→ **Problem details**
From the entries, filter out every line that lacks "Operator" and copy the rest.

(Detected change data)

>>>

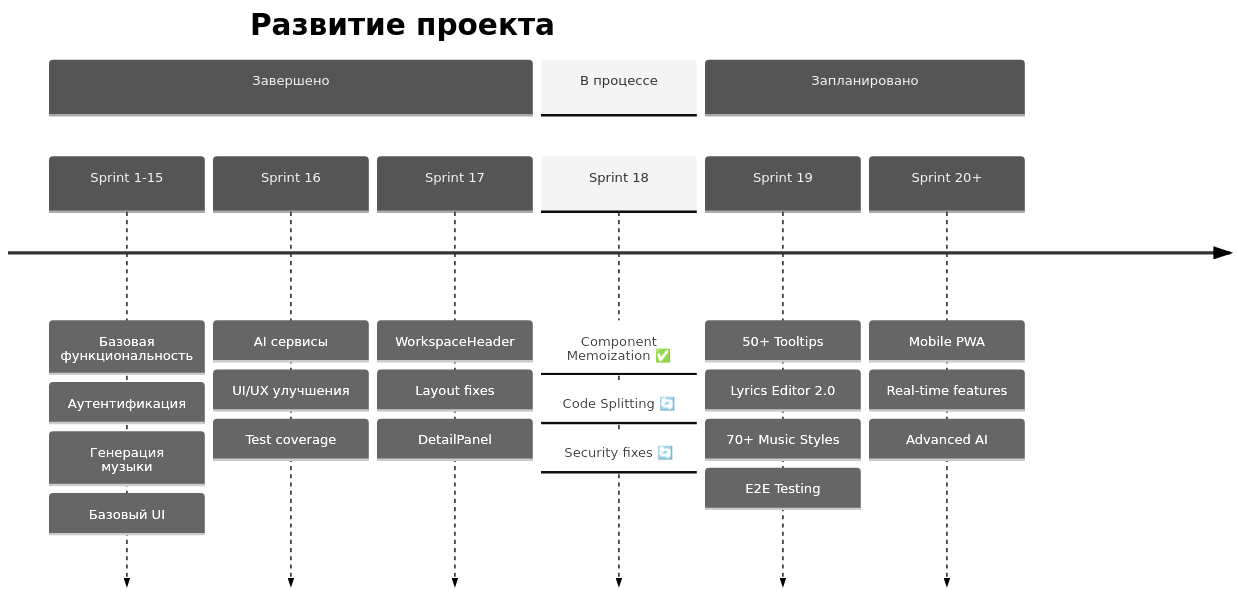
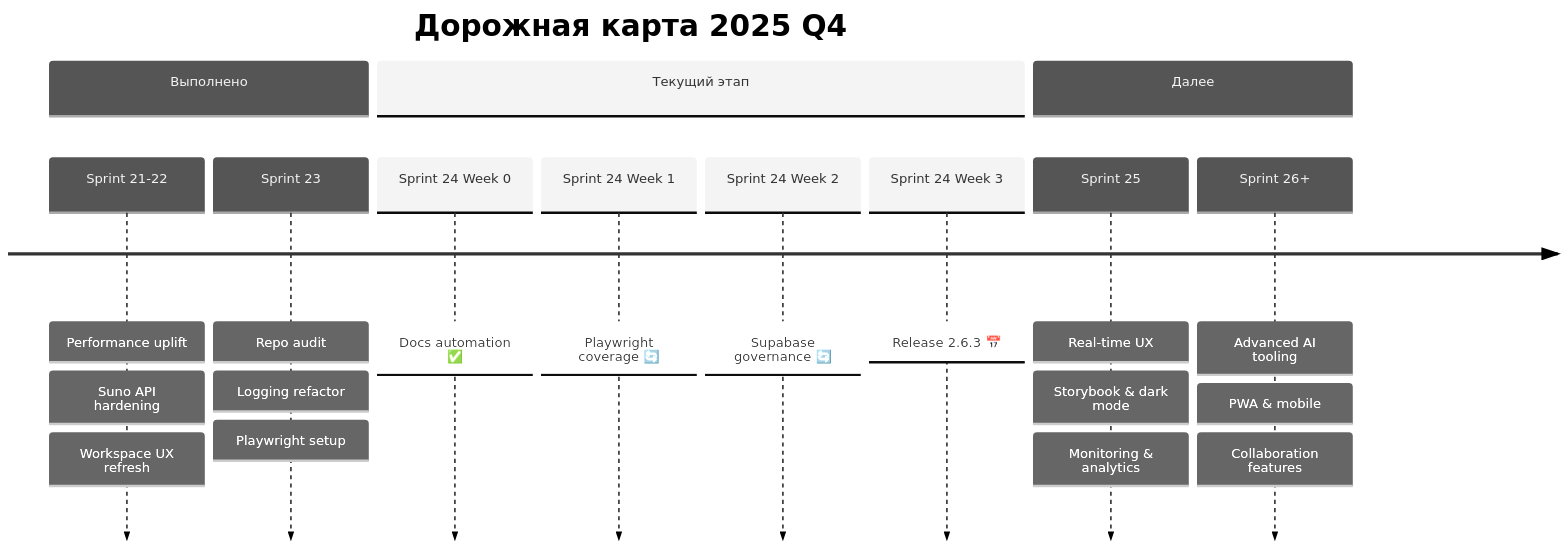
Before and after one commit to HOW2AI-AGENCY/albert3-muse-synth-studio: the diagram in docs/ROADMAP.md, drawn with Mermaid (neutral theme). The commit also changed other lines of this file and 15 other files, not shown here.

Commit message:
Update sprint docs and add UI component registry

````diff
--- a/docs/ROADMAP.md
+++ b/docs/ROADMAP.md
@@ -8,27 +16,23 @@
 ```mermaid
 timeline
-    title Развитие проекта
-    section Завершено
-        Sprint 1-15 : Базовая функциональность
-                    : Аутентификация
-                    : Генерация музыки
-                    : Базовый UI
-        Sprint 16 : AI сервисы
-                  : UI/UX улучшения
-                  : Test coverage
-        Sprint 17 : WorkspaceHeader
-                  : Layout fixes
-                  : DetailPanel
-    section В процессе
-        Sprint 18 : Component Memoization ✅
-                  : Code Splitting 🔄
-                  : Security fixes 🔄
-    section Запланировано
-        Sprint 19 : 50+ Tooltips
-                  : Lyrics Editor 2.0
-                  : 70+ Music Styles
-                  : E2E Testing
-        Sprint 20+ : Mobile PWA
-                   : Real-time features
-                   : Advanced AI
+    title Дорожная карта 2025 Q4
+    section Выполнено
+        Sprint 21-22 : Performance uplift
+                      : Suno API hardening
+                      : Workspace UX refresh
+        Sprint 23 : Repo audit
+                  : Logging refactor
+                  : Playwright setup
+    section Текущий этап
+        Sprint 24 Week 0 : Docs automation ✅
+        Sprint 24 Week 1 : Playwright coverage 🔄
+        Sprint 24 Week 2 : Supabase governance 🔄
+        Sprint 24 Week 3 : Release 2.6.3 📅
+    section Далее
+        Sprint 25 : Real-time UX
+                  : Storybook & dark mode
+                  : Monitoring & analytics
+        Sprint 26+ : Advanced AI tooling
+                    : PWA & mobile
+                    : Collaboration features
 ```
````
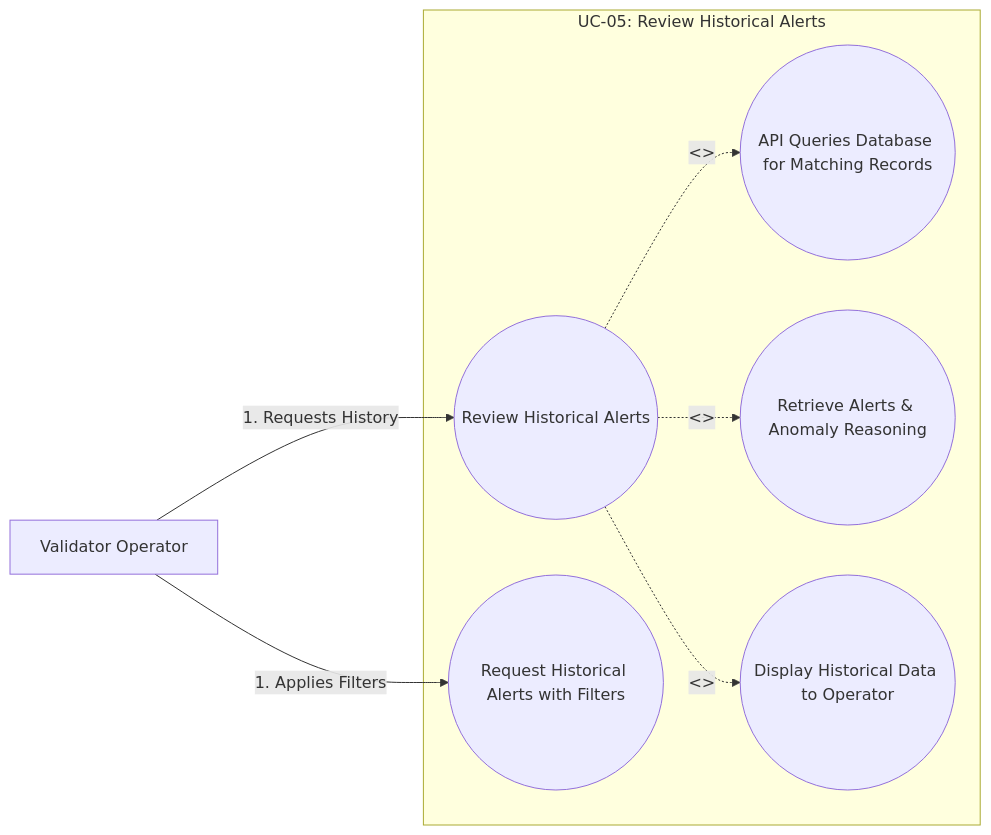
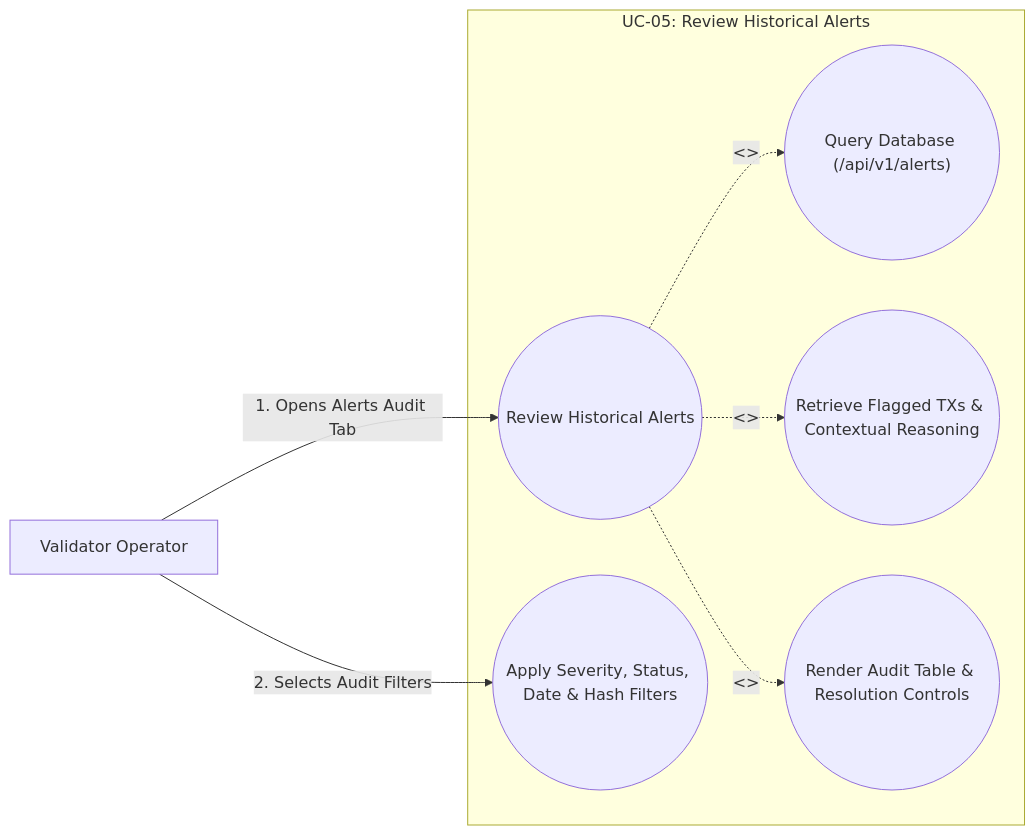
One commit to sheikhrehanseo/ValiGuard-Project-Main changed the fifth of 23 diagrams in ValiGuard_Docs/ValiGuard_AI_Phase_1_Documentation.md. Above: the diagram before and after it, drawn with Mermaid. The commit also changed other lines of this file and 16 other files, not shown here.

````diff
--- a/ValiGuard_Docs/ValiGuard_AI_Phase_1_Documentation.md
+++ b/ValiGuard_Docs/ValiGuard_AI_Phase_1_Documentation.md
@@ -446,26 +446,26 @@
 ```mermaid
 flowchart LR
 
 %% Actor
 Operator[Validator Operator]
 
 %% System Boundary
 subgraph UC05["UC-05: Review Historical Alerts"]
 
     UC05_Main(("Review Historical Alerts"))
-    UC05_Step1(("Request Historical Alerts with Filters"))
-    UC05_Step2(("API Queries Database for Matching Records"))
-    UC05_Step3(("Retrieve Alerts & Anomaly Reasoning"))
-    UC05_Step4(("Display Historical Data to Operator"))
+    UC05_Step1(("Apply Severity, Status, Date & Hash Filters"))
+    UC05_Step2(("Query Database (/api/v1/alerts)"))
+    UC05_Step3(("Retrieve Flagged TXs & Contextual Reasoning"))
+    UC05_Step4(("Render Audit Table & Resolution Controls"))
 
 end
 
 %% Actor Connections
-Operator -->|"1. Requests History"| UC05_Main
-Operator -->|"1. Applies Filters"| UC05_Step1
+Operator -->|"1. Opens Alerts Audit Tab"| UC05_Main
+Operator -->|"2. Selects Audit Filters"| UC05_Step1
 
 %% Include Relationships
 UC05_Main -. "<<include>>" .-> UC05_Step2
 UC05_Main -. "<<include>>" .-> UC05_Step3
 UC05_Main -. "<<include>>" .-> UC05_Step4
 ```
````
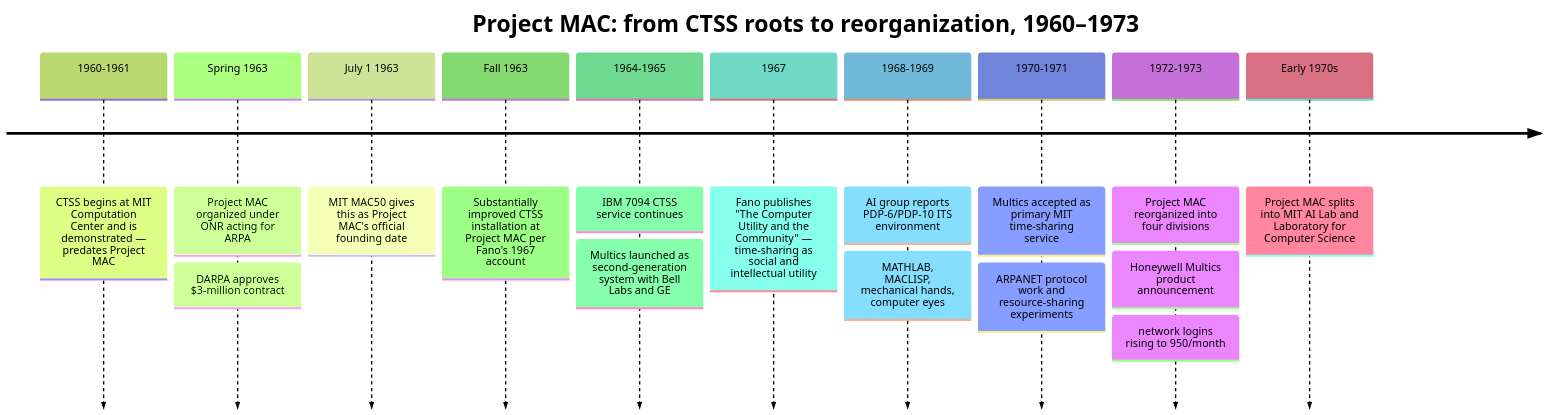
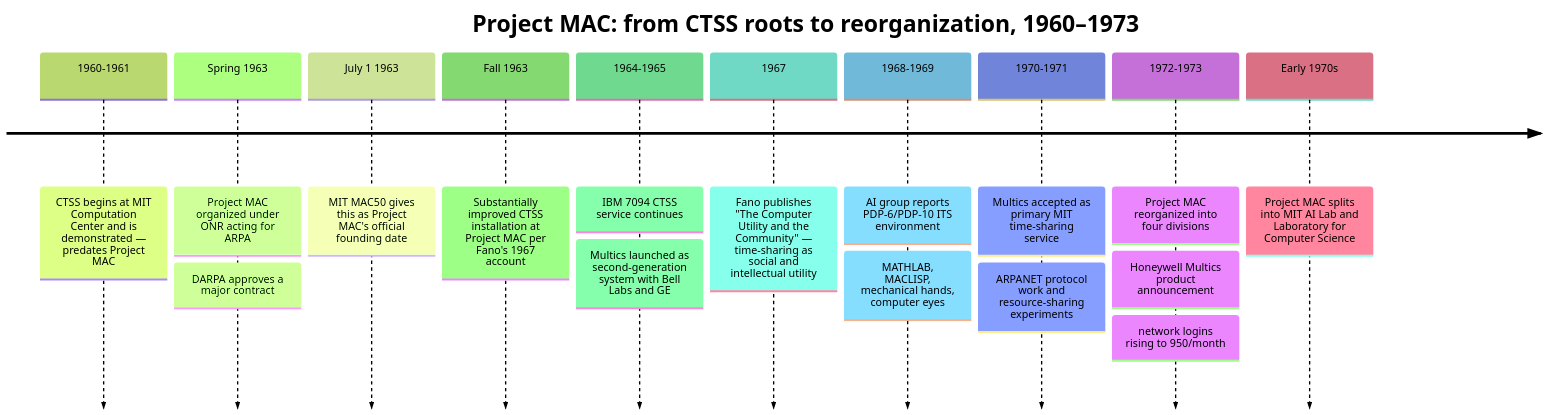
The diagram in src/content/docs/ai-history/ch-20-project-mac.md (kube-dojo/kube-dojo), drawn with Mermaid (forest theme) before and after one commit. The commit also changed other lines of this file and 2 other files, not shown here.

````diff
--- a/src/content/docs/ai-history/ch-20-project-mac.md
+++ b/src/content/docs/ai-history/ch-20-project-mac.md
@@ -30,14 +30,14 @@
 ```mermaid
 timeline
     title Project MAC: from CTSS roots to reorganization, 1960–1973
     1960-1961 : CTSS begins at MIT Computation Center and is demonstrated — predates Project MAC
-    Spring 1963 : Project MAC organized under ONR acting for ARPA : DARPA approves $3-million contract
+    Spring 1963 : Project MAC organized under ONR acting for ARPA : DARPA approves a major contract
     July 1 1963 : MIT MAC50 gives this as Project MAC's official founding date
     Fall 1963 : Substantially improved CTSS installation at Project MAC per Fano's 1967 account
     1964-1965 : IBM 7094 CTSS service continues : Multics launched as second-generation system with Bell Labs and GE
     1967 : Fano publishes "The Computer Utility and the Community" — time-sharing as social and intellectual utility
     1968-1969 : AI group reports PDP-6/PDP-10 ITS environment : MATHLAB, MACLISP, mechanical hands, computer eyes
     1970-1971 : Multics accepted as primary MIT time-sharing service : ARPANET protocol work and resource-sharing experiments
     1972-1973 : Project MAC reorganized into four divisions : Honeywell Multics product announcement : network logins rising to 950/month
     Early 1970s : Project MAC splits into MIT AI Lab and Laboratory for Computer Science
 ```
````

<<<

→ **Output of the task**
 Operator[Validator Operator]
-    UC05_Step4(("Display Historical Data to Operator"))
-Operator -->|"1. Requests History"| UC05_Main
-Operator -->|"1. Applies Filters"| UC05_Step1
+Operator -->|"1. Opens Alerts Audit Tab"| UC05_Main
+Operator -->|"2. Selects Audit Filters"| UC05_Step1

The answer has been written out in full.